HOW TO COMPLETE THIS TASK – Could you copy every line from the material below in which "useState" appears?
******
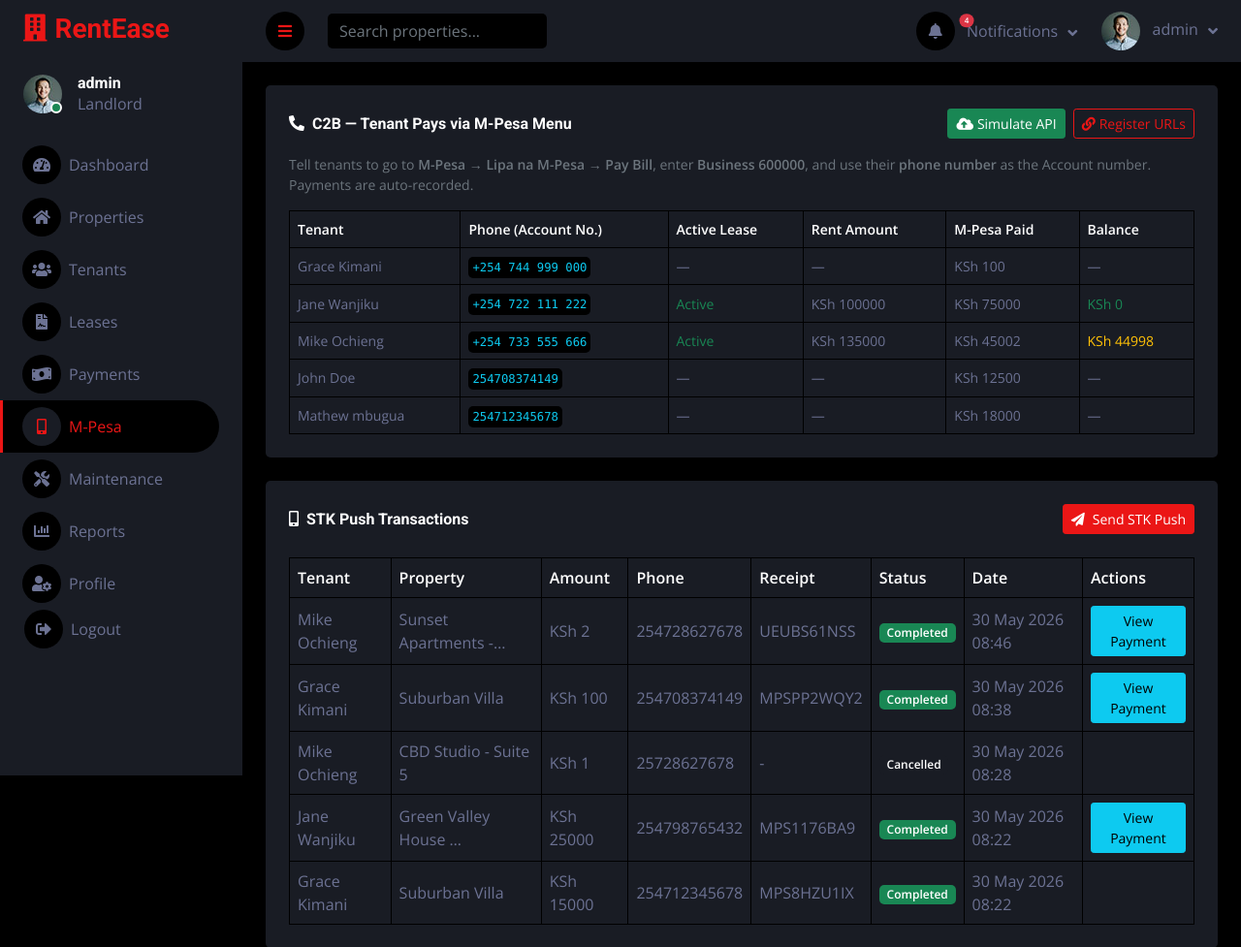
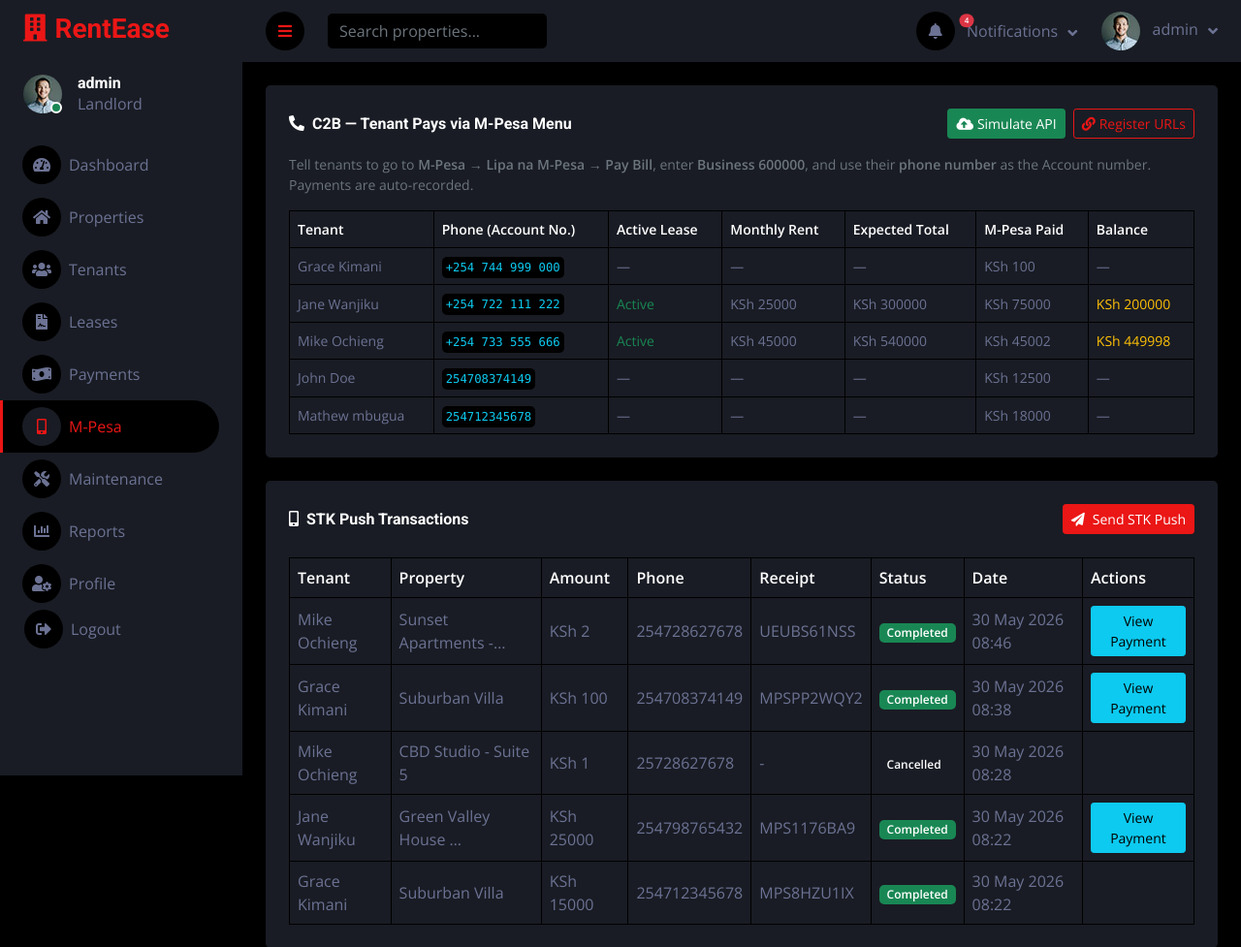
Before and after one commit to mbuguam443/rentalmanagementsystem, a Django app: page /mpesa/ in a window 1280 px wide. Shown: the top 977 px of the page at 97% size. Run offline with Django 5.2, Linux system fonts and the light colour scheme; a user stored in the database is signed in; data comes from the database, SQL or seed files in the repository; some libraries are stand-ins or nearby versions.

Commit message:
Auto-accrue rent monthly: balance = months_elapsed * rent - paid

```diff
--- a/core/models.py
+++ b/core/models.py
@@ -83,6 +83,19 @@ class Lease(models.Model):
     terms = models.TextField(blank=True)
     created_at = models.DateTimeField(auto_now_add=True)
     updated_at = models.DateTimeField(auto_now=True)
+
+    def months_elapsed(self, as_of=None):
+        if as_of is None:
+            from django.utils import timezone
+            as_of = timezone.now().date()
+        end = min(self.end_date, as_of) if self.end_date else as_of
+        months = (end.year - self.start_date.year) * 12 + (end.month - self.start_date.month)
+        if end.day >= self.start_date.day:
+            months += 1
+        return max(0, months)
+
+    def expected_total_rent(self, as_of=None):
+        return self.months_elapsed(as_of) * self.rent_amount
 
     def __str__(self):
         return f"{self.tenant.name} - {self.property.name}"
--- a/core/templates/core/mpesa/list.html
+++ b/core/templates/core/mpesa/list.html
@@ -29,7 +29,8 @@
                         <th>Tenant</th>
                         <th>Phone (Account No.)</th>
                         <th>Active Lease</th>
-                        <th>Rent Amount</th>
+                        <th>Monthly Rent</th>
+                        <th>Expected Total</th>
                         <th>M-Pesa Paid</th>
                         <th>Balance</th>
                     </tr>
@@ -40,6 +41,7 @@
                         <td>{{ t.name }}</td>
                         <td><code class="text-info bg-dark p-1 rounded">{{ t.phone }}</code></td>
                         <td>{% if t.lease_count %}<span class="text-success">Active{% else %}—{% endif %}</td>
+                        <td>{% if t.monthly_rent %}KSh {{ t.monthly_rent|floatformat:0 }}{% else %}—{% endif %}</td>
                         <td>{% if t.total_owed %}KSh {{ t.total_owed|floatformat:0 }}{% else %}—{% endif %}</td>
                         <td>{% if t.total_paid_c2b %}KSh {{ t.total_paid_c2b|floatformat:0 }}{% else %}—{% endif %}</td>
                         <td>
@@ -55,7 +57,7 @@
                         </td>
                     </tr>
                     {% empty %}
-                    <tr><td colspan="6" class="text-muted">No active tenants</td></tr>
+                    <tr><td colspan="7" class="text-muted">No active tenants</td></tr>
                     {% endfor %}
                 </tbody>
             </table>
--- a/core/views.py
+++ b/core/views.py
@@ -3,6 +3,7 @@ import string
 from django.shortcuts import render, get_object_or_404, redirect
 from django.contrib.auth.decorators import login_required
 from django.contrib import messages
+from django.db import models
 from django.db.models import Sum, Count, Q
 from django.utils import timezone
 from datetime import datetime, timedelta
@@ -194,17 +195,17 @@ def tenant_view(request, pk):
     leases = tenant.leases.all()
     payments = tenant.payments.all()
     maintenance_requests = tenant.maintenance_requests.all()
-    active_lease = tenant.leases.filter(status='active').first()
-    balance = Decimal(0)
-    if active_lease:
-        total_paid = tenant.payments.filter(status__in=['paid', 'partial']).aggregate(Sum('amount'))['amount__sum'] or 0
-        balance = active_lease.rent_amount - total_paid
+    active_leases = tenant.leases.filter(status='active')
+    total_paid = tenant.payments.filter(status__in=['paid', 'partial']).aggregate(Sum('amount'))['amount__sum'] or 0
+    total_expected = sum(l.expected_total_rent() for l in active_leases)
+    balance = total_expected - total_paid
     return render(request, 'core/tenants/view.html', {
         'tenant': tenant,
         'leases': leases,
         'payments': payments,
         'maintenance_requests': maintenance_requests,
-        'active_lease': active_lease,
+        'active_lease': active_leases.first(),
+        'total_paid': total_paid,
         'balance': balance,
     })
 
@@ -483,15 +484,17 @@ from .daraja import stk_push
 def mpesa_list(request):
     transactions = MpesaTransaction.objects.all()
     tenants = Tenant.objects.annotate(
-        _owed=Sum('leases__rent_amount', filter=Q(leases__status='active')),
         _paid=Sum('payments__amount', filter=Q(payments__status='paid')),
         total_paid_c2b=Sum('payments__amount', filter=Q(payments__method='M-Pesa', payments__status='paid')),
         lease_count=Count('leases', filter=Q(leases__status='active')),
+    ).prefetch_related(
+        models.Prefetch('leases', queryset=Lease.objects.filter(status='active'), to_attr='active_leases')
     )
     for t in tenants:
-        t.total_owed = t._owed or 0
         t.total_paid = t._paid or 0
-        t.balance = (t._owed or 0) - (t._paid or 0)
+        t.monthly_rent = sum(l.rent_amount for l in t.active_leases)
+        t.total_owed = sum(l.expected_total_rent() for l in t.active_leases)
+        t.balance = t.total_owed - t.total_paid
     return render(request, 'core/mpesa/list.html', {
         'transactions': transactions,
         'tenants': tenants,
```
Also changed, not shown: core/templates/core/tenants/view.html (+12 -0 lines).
******
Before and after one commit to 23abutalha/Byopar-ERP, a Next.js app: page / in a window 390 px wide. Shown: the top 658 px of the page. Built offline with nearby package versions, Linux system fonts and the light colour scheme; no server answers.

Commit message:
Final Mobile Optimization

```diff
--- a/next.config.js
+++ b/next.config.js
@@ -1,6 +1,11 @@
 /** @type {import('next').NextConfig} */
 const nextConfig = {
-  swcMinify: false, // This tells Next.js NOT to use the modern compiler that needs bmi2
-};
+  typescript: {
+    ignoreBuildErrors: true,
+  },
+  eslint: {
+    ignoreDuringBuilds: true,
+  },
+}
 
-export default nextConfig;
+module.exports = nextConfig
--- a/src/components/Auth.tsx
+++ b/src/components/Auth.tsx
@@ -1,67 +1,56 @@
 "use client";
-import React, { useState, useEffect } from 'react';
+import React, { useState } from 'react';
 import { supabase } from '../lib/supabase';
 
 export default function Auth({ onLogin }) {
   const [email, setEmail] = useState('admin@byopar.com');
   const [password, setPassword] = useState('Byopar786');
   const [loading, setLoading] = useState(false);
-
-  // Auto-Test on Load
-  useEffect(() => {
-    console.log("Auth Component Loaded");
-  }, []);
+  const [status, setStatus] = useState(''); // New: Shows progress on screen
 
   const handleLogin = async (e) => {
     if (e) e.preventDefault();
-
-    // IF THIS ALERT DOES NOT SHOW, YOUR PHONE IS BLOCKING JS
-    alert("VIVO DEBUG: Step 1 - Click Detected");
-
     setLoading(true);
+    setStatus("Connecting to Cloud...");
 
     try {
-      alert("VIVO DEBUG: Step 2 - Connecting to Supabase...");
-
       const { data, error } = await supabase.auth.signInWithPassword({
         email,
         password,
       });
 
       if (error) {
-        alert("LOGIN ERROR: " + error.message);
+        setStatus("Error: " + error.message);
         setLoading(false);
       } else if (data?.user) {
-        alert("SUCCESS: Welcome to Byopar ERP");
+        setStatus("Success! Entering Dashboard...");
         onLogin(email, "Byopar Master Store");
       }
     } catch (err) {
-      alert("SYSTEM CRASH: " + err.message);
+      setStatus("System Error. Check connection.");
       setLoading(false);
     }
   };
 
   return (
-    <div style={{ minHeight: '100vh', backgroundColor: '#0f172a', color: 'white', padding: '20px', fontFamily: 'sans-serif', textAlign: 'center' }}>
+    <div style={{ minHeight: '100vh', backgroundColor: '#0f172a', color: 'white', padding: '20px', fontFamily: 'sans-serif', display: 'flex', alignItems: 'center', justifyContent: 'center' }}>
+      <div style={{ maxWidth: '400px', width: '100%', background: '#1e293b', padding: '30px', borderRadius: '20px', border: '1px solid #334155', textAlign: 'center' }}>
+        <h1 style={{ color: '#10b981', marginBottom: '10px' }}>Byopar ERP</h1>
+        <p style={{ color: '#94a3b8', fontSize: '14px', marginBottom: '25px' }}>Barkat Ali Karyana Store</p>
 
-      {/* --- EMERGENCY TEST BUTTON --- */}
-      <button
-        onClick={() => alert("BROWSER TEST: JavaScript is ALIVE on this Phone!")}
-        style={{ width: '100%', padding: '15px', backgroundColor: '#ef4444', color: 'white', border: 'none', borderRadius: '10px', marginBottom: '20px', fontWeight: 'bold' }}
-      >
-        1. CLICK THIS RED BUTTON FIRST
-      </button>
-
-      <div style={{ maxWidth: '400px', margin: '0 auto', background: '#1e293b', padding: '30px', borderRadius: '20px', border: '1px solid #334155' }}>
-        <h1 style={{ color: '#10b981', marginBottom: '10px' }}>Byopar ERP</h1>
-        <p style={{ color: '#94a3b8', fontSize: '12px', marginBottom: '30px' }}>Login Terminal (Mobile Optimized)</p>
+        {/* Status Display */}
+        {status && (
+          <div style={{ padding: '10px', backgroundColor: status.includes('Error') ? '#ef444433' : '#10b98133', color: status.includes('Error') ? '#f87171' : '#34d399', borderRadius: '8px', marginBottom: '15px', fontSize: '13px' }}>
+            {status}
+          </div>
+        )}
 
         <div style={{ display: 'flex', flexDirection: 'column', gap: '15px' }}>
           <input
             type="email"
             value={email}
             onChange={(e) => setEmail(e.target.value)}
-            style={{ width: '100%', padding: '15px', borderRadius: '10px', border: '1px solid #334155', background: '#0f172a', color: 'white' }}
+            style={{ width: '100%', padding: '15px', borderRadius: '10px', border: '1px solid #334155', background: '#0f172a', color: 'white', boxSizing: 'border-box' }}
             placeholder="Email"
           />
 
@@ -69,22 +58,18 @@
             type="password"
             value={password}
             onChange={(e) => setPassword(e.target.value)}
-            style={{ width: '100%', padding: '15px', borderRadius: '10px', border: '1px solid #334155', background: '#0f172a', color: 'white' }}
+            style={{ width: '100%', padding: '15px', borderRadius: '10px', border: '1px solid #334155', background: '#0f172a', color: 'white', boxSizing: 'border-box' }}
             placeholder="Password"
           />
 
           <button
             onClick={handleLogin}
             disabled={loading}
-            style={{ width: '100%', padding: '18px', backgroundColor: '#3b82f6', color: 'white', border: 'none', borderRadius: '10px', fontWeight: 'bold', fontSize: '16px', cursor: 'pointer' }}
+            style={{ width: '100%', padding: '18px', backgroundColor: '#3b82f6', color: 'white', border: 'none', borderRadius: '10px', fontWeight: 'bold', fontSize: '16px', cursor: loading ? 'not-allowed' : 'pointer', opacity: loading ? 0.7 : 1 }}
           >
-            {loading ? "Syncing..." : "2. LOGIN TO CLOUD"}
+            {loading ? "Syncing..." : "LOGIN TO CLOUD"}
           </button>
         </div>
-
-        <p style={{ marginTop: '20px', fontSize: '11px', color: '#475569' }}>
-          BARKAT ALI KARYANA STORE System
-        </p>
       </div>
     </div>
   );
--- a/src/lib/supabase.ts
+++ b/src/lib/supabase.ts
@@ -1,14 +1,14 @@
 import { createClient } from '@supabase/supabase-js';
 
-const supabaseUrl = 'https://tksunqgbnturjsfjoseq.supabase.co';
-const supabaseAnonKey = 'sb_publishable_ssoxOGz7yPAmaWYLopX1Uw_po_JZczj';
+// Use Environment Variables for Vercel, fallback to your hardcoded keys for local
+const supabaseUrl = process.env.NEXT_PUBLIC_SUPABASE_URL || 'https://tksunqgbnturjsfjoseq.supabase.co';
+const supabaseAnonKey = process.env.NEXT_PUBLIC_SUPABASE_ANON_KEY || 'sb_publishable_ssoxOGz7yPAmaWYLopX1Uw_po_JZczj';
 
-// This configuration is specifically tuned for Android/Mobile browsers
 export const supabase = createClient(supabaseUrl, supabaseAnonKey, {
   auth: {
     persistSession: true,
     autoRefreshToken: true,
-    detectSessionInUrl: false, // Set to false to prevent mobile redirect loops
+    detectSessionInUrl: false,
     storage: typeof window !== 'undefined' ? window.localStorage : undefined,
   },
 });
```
******
OUTPUT OF THE EXERCISE –
-import React, { useState, useEffect } from 'react';
+import React, { useState } from 'react';
   const [email, setEmail] = useState('admin@byopar.com');
   const [password, setPassword] = useState('Byopar786');
   const [loading, setLoading] = useState(false);
+  const [status, setStatus] = useState(''); // New: Shows progress on screen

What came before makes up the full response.